──────── DATA ────────

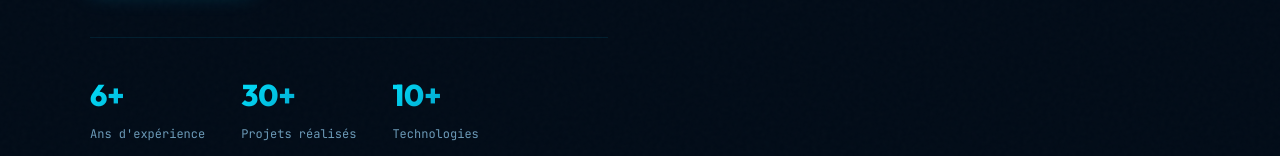
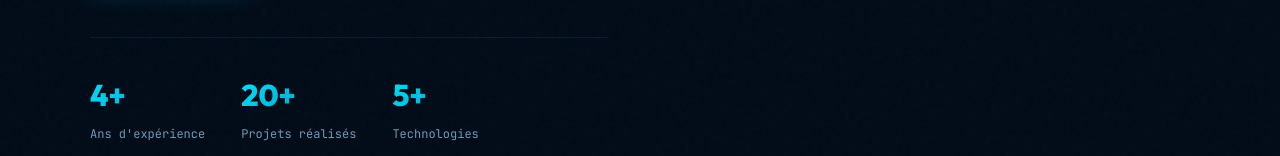
Before and after one commit to LeRegulus/Regulus_portfolio, a React (Create React App) app: page / in a window 1280 px wide. Shown: the part 644-800 px from the top of the page. Built offline with nearby package versions, Linux system fonts and the light colour scheme; a web font is replaced by a local one.

Commit message:
Update Portfolio

```diff
--- a/src/components/Contact.jsx
+++ b/src/components/Contact.jsx
@@ -11,7 +11,12 @@ export default function Contact() {
   const submit = async (e) => {
     e.preventDefault();
     setLoading(true);
-    await new Promise(r => setTimeout(r, 1200)); // Remplacer par vraie API (Formspree, EmailJS)
+    // await new Promise(r => setTimeout(r, 1200)); // Remplacer par vraie API (Formspree, EmailJS)
+    await fetch('https://formspree.io/f/xjgayljr', {
+      method: 'POST',
+      headers: { 'Content-Type': 'application/json' },
+      body: JSON.stringify(form),
+    });
     setLoading(false);
     setSent(true);
   };
--- a/src/components/Hero.jsx
+++ b/src/components/Hero.jsx
@@ -79,17 +79,17 @@ export default function Hero() {
           <div className="hero__stats">
 
             <div className="hero__stat">
-              <span className="hero__stat-n">6+</span>
+              <span className="hero__stat-n">4+</span>
               <span className="hero__stat-l">Ans d'expérience</span>
             </div>
 
             <div className="hero__stat">
-              <span className="hero__stat-n">30+</span>
+              <span className="hero__stat-n">20+</span>
               <span className="hero__stat-l">Projets réalisés</span>
             </div>
 
             <div className="hero__stat">
-              <span className="hero__stat-n">10+</span>
+              <span className="hero__stat-n">5+</span>
               <span className="hero__stat-l">Technologies</span>
             </div>
 
--- a/src/components/Navbar.jsx
+++ b/src/components/Navbar.jsx
@@ -52,7 +52,7 @@ export default function Navbar() {
         </ul>
 
         {/* CTA */}
-        <a href="/cv.pdf" download className="btn btn-outline nav__cta">
+        <a href="/CV_Papa_Alassane_SECK_Dev_FullStack_Java.pdf" download className="btn btn-outline nav__cta">
           Télécharger CV
         </a>
 
@@ -70,7 +70,7 @@ export default function Navbar() {
               {label}
             </button>
           ))}
-          <a href="/cv.pdf" download className="btn btn-cyan" style={{ marginTop: 8, justifyContent: 'center' }}>
+          <a href="/CV_Papa_Alassane_SECK_Dev_FullStack_Java.pdf" download className="btn btn-cyan" style={{ marginTop: 8, justifyContent: 'center' }}>
             Télécharger CV
           </a>
         </div>
```
Also changed, not shown: package.json (+14 -3 lines), 2 other files (tests, documents, lock files or other folders).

────────

TASK DESCRIPTION:
Find and copy each line of the material that holds the word "span".

SOLVED PROBLEM:
-              <span className="hero__stat-n">6+</span>
+              <span className="hero__stat-n">4+</span>
               <span className="hero__stat-l">Ans d'expérience</span>
-              <span className="hero__stat-n">30+</span>
+              <span className="hero__stat-n">20+</span>
               <span className="hero__stat-l">Projets réalisés</span>
-              <span className="hero__stat-n">10+</span>
+              <span className="hero__stat-n">5+</span>
               <span className="hero__stat-l">Technologies</span>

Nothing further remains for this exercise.